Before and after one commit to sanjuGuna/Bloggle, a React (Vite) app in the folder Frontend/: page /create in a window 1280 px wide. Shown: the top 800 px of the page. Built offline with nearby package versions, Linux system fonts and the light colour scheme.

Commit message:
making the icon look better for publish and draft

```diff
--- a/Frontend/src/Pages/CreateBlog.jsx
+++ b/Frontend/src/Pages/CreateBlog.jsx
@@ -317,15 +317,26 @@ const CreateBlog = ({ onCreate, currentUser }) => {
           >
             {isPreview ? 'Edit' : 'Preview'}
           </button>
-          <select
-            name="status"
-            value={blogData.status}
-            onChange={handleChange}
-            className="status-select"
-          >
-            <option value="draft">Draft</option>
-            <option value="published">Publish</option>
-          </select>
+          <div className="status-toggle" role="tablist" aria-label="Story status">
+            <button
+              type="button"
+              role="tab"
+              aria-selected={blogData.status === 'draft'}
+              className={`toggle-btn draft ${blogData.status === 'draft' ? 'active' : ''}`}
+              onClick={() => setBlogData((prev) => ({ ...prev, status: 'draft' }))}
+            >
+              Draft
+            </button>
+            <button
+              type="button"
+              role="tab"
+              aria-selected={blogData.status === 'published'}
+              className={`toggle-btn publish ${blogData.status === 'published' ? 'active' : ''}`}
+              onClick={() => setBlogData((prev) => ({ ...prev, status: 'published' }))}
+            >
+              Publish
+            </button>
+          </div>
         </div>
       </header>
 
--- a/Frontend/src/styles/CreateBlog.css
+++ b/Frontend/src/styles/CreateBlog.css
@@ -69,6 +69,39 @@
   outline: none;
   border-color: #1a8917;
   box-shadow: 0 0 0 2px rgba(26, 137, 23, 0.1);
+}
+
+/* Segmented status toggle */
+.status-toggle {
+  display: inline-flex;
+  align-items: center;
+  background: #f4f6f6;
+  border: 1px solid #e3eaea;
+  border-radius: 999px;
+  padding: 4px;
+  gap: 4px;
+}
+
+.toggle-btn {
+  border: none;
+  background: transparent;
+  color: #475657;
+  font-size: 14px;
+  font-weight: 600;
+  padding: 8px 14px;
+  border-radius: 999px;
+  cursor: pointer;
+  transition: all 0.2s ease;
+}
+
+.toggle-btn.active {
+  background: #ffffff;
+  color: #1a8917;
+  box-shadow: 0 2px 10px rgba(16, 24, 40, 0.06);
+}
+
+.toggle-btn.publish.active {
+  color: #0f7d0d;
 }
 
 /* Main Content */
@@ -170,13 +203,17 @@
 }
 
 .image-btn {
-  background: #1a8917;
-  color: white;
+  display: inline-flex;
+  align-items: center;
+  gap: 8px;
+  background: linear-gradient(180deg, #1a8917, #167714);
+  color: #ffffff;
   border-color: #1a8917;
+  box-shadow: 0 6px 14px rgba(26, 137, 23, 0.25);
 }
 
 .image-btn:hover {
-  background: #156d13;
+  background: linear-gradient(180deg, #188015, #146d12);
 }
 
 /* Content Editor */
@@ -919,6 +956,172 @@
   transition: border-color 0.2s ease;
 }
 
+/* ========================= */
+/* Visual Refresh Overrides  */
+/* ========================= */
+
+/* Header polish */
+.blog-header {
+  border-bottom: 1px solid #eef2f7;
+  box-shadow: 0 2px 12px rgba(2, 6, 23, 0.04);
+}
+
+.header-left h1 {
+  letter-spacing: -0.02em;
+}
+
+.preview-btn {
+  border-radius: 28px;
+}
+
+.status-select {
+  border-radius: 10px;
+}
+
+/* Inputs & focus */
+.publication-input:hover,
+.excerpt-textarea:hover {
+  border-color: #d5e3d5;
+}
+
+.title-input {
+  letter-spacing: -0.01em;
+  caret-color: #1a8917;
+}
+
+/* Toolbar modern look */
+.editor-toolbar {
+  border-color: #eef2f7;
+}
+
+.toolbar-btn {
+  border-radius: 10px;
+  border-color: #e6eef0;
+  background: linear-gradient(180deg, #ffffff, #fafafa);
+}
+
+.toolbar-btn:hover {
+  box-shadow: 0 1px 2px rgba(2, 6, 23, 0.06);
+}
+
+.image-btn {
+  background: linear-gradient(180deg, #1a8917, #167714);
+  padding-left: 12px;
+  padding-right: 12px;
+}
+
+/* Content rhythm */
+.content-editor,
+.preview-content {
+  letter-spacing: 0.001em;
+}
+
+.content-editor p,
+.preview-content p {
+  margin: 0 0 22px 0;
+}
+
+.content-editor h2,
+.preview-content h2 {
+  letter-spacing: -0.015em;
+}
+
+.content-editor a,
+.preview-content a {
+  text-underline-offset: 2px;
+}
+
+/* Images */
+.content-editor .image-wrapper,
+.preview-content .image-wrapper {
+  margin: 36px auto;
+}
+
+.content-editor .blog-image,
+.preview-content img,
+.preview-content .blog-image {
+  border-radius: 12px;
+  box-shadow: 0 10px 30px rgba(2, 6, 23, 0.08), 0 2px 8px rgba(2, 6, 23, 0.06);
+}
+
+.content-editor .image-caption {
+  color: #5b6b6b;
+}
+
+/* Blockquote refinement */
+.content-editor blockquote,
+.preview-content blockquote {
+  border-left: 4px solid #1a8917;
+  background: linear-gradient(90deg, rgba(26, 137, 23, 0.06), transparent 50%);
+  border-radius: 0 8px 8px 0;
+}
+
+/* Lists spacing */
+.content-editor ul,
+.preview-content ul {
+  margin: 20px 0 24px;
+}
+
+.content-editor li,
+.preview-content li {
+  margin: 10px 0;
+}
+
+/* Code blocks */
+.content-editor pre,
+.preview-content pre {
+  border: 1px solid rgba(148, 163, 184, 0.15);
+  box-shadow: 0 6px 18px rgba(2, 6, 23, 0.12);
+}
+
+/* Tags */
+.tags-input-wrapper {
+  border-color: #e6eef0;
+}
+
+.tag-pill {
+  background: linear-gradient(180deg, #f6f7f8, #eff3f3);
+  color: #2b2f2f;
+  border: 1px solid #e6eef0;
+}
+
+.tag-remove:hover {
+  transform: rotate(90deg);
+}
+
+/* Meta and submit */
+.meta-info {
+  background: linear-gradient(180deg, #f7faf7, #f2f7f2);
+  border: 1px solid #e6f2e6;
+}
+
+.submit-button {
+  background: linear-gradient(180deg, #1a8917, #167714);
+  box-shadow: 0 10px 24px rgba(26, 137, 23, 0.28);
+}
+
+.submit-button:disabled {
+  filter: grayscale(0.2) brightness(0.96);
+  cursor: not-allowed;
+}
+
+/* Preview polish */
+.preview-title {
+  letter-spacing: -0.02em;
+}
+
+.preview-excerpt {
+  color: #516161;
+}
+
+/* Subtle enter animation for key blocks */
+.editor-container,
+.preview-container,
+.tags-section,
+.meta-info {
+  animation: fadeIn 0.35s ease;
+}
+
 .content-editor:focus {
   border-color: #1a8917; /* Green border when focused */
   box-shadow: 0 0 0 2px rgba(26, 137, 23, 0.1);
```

[Required action] If a line of the listing above holds the string "letter", copy it.

[Response area]
+  letter-spacing: -0.02em;
+  letter-spacing: -0.01em;
+  letter-spacing: 0.001em;
+  letter-spacing: -0.015em;
+  letter-spacing: -0.02em;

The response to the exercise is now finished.